## What is required
Copy every entry below, exactly and in full.

## Supplied records
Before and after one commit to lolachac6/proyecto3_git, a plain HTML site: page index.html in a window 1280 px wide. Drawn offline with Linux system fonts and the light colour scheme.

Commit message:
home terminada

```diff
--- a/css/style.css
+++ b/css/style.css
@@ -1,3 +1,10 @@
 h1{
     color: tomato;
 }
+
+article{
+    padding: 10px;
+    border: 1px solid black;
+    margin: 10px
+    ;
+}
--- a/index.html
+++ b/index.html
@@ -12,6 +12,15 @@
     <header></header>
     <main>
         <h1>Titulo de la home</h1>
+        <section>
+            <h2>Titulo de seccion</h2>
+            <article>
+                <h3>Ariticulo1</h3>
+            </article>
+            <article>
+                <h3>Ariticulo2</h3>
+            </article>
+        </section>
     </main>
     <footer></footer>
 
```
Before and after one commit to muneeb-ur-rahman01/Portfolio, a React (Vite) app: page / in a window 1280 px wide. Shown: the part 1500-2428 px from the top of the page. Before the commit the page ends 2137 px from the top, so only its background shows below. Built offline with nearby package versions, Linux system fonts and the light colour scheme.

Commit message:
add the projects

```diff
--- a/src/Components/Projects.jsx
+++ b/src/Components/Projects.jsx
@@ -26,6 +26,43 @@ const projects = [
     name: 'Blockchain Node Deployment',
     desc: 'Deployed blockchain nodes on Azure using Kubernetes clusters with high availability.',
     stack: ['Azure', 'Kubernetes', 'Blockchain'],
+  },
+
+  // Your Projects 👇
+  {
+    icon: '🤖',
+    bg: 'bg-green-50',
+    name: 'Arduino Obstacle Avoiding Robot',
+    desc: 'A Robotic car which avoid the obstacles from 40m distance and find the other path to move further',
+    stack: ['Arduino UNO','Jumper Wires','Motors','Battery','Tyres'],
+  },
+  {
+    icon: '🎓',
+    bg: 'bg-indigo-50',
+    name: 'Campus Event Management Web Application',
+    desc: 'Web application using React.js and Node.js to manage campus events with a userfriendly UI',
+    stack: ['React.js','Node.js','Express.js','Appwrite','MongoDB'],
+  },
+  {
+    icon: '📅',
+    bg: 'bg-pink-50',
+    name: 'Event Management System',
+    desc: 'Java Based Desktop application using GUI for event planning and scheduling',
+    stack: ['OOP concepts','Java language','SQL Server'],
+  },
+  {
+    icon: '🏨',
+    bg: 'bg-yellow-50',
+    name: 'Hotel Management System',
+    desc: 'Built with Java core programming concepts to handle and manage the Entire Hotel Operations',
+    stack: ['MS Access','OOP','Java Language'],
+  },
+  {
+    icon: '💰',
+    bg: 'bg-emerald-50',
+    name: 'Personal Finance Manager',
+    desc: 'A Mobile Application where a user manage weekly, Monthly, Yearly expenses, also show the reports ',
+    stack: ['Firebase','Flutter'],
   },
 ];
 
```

## Response to the exercise
Before and after one commit to lolachac6/proyecto3_git, a plain HTML site: page index.html in a window 1280 px wide. Drawn offline with Linux system fonts and the light colour scheme.

Commit message:
home terminada

```diff
--- a/css/style.css
+++ b/css/style.css
@@ -1,3 +1,10 @@
 h1{
     color: tomato;
 }
+
+article{
+    padding: 10px;
+    border: 1px solid black;
+    margin: 10px
+    ;
+}
--- a/index.html
+++ b/index.html
@@ -12,6 +12,15 @@
     <header></header>
     <main>
         <h1>Titulo de la home</h1>
+        <section>
+            <h2>Titulo de seccion</h2>
+            <article>
+                <h3>Ariticulo1</h3>
+            </article>
+            <article>
+                <h3>Ariticulo2</h3>
+            </article>
+        </section>
     </main>
     <footer></footer>
 
```
Before and after one commit to muneeb-ur-rahman01/Portfolio, a React (Vite) app: page / in a window 1280 px wide. Shown: the part 1500-2428 px from the top of the page. Before the commit the page ends 2137 px from the top, so only its background shows below. Built offline with nearby package versions, Linux system fonts and the light colour scheme.

Commit message:
add the projects

```diff
--- a/src/Components/Projects.jsx
+++ b/src/Components/Projects.jsx
@@ -26,6 +26,43 @@ const projects = [
     name: 'Blockchain Node Deployment',
     desc: 'Deployed blockchain nodes on Azure using Kubernetes clusters with high availability.',
     stack: ['Azure', 'Kubernetes', 'Blockchain'],
+  },
+
+  // Your Projects 👇
+  {
+    icon: '🤖',
+    bg: 'bg-green-50',
+    name: 'Arduino Obstacle Avoiding Robot',
+    desc: 'A Robotic car which avoid the obstacles from 40m distance and find the other path to move further',
+    stack: ['Arduino UNO','Jumper Wires','Motors','Battery','Tyres'],
+  },
+  {
+    icon: '🎓',
+    bg: 'bg-indigo-50',
+    name: 'Campus Event Management Web Application',
+    desc: 'Web application using React.js and Node.js to manage campus events with a userfriendly UI',
+    stack: ['React.js','Node.js','Express.js','Appwrite','MongoDB'],
+  },
+  {
+    icon: '📅',
+    bg: 'bg-pink-50',
+    name: 'Event Management System',
+    desc: 'Java Based Desktop application using GUI for event planning and scheduling',
+    stack: ['OOP concepts','Java language','SQL Server'],
+  },
+  {
+    icon: '🏨',
+    bg: 'bg-yellow-50',
+    name: 'Hotel Management System',
+    desc: 'Built with Java core programming concepts to handle and manage the Entire Hotel Operations',
+    stack: ['MS Access','OOP','Java Language'],
+  },
+  {
+    icon: '💰',
+    bg: 'bg-emerald-50',
+    name: 'Personal Finance Manager',
+    desc: 'A Mobile Application where a user manage weekly, Monthly, Yearly expenses, also show the reports ',
+    stack: ['Firebase','Flutter'],
   },
 ];
 
```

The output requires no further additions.